> **Problem statement**: Word for word, copy out the records given below.

> **Data supplied**:
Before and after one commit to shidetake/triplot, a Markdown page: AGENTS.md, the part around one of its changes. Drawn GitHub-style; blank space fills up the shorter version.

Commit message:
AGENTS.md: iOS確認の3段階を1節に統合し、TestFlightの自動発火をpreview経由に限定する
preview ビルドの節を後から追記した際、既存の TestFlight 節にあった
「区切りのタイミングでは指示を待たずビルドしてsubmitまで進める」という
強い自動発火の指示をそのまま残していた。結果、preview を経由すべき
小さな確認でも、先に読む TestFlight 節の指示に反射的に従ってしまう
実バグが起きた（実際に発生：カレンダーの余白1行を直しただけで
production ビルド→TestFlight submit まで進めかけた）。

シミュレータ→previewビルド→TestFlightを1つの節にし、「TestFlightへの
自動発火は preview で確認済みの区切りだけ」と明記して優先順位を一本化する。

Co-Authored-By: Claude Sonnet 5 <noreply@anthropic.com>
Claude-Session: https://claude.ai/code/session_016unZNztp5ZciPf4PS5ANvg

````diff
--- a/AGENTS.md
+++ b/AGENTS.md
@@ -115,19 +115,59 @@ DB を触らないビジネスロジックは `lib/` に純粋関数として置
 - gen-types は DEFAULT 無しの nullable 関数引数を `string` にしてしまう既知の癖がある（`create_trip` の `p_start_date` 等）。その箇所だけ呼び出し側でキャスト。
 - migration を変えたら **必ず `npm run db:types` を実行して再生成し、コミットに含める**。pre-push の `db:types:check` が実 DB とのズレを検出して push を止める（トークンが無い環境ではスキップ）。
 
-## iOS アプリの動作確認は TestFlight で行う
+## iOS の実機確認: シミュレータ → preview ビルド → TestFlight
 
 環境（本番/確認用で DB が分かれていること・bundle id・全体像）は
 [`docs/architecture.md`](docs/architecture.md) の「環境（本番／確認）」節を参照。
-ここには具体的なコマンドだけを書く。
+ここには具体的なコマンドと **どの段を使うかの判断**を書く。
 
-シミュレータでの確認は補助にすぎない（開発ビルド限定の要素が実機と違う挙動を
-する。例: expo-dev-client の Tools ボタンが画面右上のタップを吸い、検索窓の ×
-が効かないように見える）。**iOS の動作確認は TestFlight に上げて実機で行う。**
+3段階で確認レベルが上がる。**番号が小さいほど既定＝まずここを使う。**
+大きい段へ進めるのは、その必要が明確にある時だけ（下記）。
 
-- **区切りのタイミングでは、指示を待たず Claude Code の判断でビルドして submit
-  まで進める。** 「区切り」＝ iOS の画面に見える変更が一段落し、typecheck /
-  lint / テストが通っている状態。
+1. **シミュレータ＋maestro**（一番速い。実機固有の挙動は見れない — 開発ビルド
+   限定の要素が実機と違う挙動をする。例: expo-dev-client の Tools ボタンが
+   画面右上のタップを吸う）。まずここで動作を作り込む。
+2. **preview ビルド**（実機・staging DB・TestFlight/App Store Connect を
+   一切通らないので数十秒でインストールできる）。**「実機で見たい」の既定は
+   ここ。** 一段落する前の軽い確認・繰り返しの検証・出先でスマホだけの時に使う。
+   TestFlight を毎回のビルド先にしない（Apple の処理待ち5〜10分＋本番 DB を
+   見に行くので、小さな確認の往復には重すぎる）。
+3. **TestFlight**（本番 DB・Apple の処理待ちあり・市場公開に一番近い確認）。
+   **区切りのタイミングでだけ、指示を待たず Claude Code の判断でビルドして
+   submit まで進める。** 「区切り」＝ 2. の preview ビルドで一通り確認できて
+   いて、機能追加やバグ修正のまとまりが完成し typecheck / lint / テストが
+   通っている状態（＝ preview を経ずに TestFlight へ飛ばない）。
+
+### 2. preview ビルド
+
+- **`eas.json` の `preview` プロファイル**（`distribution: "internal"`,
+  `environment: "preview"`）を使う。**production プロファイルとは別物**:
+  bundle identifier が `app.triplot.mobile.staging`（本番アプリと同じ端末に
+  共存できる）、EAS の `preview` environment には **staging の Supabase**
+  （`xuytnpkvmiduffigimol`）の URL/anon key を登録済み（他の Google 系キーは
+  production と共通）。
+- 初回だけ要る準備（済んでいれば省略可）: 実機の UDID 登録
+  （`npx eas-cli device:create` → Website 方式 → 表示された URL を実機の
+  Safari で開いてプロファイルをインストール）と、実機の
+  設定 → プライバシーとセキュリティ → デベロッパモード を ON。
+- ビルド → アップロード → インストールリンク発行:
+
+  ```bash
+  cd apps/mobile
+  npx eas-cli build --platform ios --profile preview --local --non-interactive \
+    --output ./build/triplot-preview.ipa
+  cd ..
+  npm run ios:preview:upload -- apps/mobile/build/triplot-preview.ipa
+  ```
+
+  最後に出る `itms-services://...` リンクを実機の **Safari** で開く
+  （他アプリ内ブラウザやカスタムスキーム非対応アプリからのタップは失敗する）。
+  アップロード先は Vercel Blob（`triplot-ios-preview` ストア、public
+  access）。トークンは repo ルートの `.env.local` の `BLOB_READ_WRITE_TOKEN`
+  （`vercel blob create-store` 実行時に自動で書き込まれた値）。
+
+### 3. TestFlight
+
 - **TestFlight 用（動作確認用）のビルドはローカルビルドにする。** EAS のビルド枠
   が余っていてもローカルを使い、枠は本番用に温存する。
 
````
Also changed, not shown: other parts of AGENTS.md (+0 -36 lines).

> **Reply**:
Before and after one commit to shidetake/triplot, a Markdown page: AGENTS.md, the part around one of its changes. Drawn GitHub-style; blank space fills up the shorter version.

Commit message:
AGENTS.md: iOS確認の3段階を1節に統合し、TestFlightの自動発火をpreview経由に限定する
preview ビルドの節を後から追記した際、既存の TestFlight 節にあった
「区切りのタイミングでは指示を待たずビルドしてsubmitまで進める」という
強い自動発火の指示をそのまま残していた。結果、preview を経由すべき
小さな確認でも、先に読む TestFlight 節の指示に反射的に従ってしまう
実バグが起きた（実際に発生：カレンダーの余白1行を直しただけで
production ビルド→TestFlight submit まで進めかけた）。

シミュレータ→previewビルド→TestFlightを1つの節にし、「TestFlightへの
自動発火は preview で確認済みの区切りだけ」と明記して優先順位を一本化する。

Co-Authored-By: Claude Sonnet 5 <noreply@anthropic.com>
Claude-Session: https://claude.ai/code/session_016unZNztp5ZciPf4PS5ANvg

````diff
--- a/AGENTS.md
+++ b/AGENTS.md
@@ -115,19 +115,59 @@ DB を触らないビジネスロジックは `lib/` に純粋関数として置
 - gen-types は DEFAULT 無しの nullable 関数引数を `string` にしてしまう既知の癖がある（`create_trip` の `p_start_date` 等）。その箇所だけ呼び出し側でキャスト。
 - migration を変えたら **必ず `npm run db:types` を実行して再生成し、コミットに含める**。pre-push の `db:types:check` が実 DB とのズレを検出して push を止める（トークンが無い環境ではスキップ）。
 
-## iOS アプリの動作確認は TestFlight で行う
+## iOS の実機確認: シミュレータ → preview ビルド → TestFlight
 
 環境（本番/確認用で DB が分かれていること・bundle id・全体像）は
 [`docs/architecture.md`](docs/architecture.md) の「環境（本番／確認）」節を参照。
-ここには具体的なコマンドだけを書く。
+ここには具体的なコマンドと **どの段を使うかの判断**を書く。
 
-シミュレータでの確認は補助にすぎない（開発ビルド限定の要素が実機と違う挙動を
-する。例: expo-dev-client の Tools ボタンが画面右上のタップを吸い、検索窓の ×
-が効かないように見える）。**iOS の動作確認は TestFlight に上げて実機で行う。**
+3段階で確認レベルが上がる。**番号が小さいほど既定＝まずここを使う。**
+大きい段へ進めるのは、その必要が明確にある時だけ（下記）。
 
-- **区切りのタイミングでは、指示を待たず Claude Code の判断でビルドして submit
-  まで進める。** 「区切り」＝ iOS の画面に見える変更が一段落し、typecheck /
-  lint / テストが通っている状態。
+1. **シミュレータ＋maestro**（一番速い。実機固有の挙動は見れない — 開発ビルド
+   限定の要素が実機と違う挙動をする。例: expo-dev-client の Tools ボタンが
+   画面右上のタップを吸う）。まずここで動作を作り込む。
+2. **preview ビルド**（実機・staging DB・TestFlight/App Store Connect を
+   一切通らないので数十秒でインストールできる）。**「実機で見たい」の既定は
+   ここ。** 一段落する前の軽い確認・繰り返しの検証・出先でスマホだけの時に使う。
+   TestFlight を毎回のビルド先にしない（Apple の処理待ち5〜10分＋本番 DB を
+   見に行くので、小さな確認の往復には重すぎる）。
+3. **TestFlight**（本番 DB・Apple の処理待ちあり・市場公開に一番近い確認）。
+   **区切りのタイミングでだけ、指示を待たず Claude Code の判断でビルドして
+   submit まで進める。** 「区切り」＝ 2. の preview ビルドで一通り確認できて
+   いて、機能追加やバグ修正のまとまりが完成し typecheck / lint / テストが
+   通っている状態（＝ preview を経ずに TestFlight へ飛ばない）。
+
+### 2. preview ビルド
+
+- **`eas.json` の `preview` プロファイル**（`distribution: "internal"`,
+  `environment: "preview"`）を使う。**production プロファイルとは別物**:
+  bundle identifier が `app.triplot.mobile.staging`（本番アプリと同じ端末に
+  共存できる）、EAS の `preview` environment には **staging の Supabase**
+  （`xuytnpkvmiduffigimol`）の URL/anon key を登録済み（他の Google 系キーは
+  production と共通）。
+- 初回だけ要る準備（済んでいれば省略可）: 実機の UDID 登録
+  （`npx eas-cli device:create` → Website 方式 → 表示された URL を実機の
+  Safari で開いてプロファイルをインストール）と、実機の
+  設定 → プライバシーとセキュリティ → デベロッパモード を ON。
+- ビルド → アップロード → インストールリンク発行:
+
+  ```bash
+  cd apps/mobile
+  npx eas-cli build --platform ios --profile preview --local --non-interactive \
+    --output ./build/triplot-preview.ipa
+  cd ..
+  npm run ios:preview:upload -- apps/mobile/build/triplot-preview.ipa
+  ```
+
+  最後に出る `itms-services://...` リンクを実機の **Safari** で開く
+  （他アプリ内ブラウザやカスタムスキーム非対応アプリからのタップは失敗する）。
+  アップロード先は Vercel Blob（`triplot-ios-preview` ストア、public
+  access）。トークンは repo ルートの `.env.local` の `BLOB_READ_WRITE_TOKEN`
+  （`vercel blob create-store` 実行時に自動で書き込まれた値）。
+
+### 3. TestFlight
+
 - **TestFlight 用（動作確認用）のビルドはローカルビルドにする。** EAS のビルド枠
   が余っていてもローカルを使い、枠は本番用に温存する。
 
````
Also changed, not shown: other parts of AGENTS.md (+0 -36 lines).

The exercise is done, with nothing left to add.